From the Digital Rapids partners’ perspective, integration into Kayak allows vendor partners to enable customers who have moved into the new workflow system to more easily address the kinds of problems cited by Amazon’s Werner Vogels. “It’s really managing all those virtual apps they have to manage as part of their overall solution,” Eksten says. “It can be a rifle-shot solution or an overall workflow. The beauty of integrating with Kayak is the integration works for them whether they use discrete workflows or integrate directly into the end-to-end customer workflow.”

Building a partner ecosystem of suppliers together with enhancing Digital Rapids’ own products to operate seamlessly across internal customer facilities and the cloud is crucial to drawing customers to Kayak. “The richness of the Kayak partner ecosystem is one of the platform’s key strengths, combining with its unique architecture to let our mutual customers quickly integrate new technologies into their operations while mixing and matching partner solutions to create the optimal workflows for their needs,” says Onkar Parmar, senior partnership manager for Kayak at Digital Rapids.

Comments from Kayak partners buttress this claim. “Digital Rapids’ Kayak platform allows our mutual customers to quickly and flexibly integrate Dolby Digital Plus premium multichannel audio encoding and Dolby’s loudness correction technology into powerful workflows to efficiently realize and differentiate their multiscreen offerings,” says Jean-Christophe Morizur, senior director of e-media professional solutions at Dolby Laboratories.

Similar high praise is offered by Venera Technologies, a supplier of quality control and other test and measurement tools. “The innovative Kayak platform provides a perfect opportunity for Venera to bring our QC technologies to Digital Rapids’ customers, enabling them to enhance their media production and delivery operations with content verification at various stages of their workflows,” says Fereidoon Khosravi, senior vice president of business development for the Americas at Venera. “The ease with which Kayak users can integrate our QC components into powerful workflows is simply amazing,”
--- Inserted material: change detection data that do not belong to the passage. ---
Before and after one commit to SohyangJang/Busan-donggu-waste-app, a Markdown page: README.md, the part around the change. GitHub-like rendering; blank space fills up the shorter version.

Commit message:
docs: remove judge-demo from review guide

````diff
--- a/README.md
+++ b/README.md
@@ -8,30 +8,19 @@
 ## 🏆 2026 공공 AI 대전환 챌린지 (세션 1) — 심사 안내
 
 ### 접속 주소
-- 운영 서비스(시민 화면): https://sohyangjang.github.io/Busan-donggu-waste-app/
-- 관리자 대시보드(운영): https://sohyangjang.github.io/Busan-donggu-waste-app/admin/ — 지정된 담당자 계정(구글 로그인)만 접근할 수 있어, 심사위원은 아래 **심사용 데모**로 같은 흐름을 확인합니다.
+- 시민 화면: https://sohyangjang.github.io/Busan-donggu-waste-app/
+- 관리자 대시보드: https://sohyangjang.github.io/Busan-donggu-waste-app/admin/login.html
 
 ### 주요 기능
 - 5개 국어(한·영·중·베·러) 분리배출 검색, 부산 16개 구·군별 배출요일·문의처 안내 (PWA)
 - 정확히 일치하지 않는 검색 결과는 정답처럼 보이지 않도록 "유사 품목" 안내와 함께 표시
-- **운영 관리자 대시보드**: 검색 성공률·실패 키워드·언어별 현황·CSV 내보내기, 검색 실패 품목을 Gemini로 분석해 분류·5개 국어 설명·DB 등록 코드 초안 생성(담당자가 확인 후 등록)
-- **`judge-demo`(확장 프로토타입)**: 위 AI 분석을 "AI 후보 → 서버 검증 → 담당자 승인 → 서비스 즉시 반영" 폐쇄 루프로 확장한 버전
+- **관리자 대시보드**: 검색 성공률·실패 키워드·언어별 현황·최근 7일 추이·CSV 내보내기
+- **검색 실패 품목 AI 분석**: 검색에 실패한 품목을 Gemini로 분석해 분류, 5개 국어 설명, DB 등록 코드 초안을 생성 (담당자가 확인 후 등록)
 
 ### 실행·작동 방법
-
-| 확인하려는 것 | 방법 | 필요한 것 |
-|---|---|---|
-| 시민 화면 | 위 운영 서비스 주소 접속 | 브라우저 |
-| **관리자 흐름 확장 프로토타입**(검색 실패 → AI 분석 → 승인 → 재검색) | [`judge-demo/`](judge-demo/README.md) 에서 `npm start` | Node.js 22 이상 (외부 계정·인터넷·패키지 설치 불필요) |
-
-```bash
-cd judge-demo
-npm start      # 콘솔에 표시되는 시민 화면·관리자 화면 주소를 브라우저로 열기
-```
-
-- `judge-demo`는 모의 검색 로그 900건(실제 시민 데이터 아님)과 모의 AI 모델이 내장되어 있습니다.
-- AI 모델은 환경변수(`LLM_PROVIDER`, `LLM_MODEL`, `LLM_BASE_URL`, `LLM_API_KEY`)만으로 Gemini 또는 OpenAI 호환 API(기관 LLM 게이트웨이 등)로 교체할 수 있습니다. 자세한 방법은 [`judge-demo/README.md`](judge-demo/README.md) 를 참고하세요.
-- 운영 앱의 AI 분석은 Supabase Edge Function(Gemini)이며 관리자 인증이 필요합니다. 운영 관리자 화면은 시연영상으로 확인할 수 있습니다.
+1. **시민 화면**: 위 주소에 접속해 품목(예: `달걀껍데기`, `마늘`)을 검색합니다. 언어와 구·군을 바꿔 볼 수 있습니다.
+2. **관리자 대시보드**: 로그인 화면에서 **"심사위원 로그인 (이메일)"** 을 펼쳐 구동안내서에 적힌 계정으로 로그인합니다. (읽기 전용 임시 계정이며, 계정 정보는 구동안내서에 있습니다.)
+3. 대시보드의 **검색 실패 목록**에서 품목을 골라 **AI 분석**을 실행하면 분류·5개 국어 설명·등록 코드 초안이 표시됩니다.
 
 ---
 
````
Other participants in the Kayak partner ecosystem include Automatic Sync Technologies; BuyDRM; Corpus Media Labs; Digimetrics; DSB Consulting; Empress Media Asset Management, LLC; EZDRM; Hitachi Solutions; Ignite Technologies, Inc.; Interra Systems; Irdeto; Manzanita Systems; Minnetonka Audio Software; National TeleConsultants; PixelTools; R Systems Inc.; Screen Subtitling Systems; Signiant; Solekai Systems; Tata Elxsi, and VidCheck.

One of the early points of connection for use of Kayak in the premium services arena is UltraViolet. For distributors in the UltraViolet ecosystem having a workflow that can support all the points of interaction required for execution on the platform is essential, Eksten notes.

“We’re working with the studios and some of our partners to test on the UltraViolet workflows using Kayak to integrate into their business systems,” he says. “There’s a complex interaction between work performed by various technologies for UltraViolet, including encoding, DRM, multiplexing, as well as the need to integrate on the business side with metadata, registration and authentication.”